[DATA FOR THIS TASK — start]

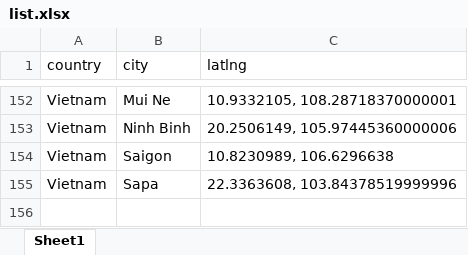
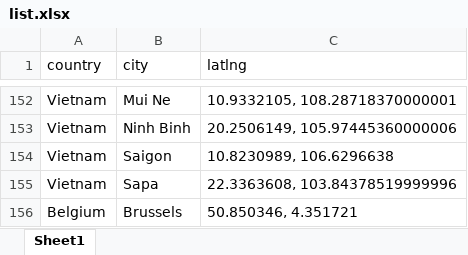
Before and after one commit to vinceumo/travel-log, an Excel workbook: map_project/list.xlsx, sheet Sheet1, drawn as a sheet; only a part is shown, gaps mark what is left out; values as stored, in another font and other column widths than the file's, no borders; table styles not drawn; the diff names each change by its address in the sheet, - before the commit and + after, or states it on an @@ line.

```diff
--- a/map_project/list.xlsx (sheet Sheet1)
+++ b/map_project/list.xlsx (sheet Sheet1)
+row 156: Belgium | Brussels | 50.850346, 4.351721
```
Also changed, not shown: 3 other files.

[DATA FOR THIS TASK — finish]

Every entry above needs to be duplicated precisely, and none of the pictures should appear.

● **PROBLEM SOLUTION**:
Before and after one commit to vinceumo/travel-log, an Excel workbook: map_project/list.xlsx, sheet Sheet1, drawn as a sheet; only a part is shown, gaps mark what is left out; values as stored, in another font and other column widths than the file's, no borders; table styles not drawn; the diff names each change by its address in the sheet, - before the commit and + after, or states it on an @@ line.

```diff
--- a/map_project/list.xlsx (sheet Sheet1)
+++ b/map_project/list.xlsx (sheet Sheet1)
+row 156: Belgium | Brussels | 50.850346, 4.351721
```
Also changed, not shown: 3 other files.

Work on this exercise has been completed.